▸ Requirement
Nothing belongs in the answer except the lines of the material that include "size".

▸ Given information

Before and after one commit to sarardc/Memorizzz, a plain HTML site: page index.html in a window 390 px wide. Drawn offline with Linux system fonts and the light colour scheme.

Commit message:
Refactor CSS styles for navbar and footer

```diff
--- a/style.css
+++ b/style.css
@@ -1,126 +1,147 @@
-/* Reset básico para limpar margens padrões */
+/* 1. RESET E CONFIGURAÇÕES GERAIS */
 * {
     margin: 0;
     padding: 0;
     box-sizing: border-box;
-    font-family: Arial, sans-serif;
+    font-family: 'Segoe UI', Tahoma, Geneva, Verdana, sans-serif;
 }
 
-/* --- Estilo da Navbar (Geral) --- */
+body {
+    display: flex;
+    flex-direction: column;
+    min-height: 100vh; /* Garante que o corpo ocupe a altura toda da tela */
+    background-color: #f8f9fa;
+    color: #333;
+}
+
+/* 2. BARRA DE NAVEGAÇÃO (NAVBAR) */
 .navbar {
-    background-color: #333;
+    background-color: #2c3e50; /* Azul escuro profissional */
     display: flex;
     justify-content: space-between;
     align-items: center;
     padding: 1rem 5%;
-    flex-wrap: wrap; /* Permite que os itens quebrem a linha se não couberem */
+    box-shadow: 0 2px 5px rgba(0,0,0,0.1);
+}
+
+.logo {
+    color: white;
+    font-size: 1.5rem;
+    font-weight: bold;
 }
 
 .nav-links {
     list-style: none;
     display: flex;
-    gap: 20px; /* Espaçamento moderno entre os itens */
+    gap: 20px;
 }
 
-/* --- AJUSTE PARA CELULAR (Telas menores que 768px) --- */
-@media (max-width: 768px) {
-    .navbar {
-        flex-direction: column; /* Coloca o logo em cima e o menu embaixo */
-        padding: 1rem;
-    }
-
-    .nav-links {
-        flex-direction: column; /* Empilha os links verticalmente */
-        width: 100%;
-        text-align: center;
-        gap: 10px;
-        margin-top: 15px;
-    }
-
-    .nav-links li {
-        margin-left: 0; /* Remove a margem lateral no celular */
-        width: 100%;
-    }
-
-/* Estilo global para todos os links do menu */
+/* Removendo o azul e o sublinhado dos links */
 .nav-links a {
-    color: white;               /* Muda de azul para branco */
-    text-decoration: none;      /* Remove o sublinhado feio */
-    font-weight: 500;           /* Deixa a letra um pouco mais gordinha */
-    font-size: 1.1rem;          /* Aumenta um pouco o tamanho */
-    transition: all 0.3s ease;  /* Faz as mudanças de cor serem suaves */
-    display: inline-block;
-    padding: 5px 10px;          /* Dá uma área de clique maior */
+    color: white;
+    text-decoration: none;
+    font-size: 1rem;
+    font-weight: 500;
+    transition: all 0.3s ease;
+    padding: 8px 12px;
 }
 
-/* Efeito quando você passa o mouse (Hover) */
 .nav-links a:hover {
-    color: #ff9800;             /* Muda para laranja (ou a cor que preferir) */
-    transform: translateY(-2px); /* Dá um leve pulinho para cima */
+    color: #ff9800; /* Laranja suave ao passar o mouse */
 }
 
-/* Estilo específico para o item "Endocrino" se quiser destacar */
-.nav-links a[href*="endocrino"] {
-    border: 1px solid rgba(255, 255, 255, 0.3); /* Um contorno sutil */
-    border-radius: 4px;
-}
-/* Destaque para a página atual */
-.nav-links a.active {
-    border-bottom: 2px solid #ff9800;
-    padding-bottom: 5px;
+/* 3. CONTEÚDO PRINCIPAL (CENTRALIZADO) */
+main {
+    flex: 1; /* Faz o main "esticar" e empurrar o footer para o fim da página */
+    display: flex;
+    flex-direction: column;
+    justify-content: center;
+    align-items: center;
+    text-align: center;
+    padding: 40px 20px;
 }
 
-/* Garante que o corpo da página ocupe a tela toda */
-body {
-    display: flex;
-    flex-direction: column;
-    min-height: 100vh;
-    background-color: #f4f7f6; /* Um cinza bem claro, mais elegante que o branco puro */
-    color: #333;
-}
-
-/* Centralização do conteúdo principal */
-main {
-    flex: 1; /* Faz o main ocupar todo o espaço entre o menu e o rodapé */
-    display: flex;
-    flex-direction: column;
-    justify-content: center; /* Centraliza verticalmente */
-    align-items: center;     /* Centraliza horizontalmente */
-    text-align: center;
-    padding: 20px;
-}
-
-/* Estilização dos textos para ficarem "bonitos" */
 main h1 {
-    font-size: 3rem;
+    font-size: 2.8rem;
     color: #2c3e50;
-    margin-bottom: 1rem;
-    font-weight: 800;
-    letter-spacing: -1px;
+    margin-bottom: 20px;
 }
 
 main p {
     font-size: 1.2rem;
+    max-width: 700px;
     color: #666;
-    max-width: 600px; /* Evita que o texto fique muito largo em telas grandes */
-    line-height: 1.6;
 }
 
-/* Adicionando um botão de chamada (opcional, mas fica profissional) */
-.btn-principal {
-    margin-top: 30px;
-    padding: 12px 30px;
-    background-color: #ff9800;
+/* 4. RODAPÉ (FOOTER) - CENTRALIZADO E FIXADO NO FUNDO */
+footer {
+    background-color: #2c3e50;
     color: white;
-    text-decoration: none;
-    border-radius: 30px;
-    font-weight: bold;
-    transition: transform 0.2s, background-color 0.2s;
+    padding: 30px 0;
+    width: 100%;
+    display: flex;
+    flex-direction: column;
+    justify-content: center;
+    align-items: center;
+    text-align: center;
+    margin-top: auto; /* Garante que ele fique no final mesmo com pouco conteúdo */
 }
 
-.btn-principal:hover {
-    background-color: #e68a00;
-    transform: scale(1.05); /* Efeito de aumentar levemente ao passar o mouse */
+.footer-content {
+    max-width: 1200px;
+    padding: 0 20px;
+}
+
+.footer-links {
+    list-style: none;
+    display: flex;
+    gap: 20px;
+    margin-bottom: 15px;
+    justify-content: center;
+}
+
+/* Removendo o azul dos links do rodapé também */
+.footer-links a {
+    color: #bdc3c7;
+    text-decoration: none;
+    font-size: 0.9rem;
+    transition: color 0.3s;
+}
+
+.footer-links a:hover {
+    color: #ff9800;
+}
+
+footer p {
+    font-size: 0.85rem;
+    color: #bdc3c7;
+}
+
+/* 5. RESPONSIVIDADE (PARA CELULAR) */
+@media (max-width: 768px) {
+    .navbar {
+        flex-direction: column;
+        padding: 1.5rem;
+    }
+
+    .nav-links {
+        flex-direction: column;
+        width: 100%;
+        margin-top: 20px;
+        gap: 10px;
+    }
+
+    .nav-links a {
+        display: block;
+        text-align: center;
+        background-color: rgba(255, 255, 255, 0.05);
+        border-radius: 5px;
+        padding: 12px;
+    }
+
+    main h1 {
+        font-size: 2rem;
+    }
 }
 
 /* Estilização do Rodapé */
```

▸ Answer
+    font-size: 1.5rem;
-    font-size: 1.1rem;          /* Aumenta um pouco o tamanho */
+    font-size: 1rem;
-    font-size: 3rem;
+    font-size: 2.8rem;
     font-size: 1.2rem;
+    font-size: 0.9rem;
+    font-size: 0.85rem;
+        font-size: 2rem;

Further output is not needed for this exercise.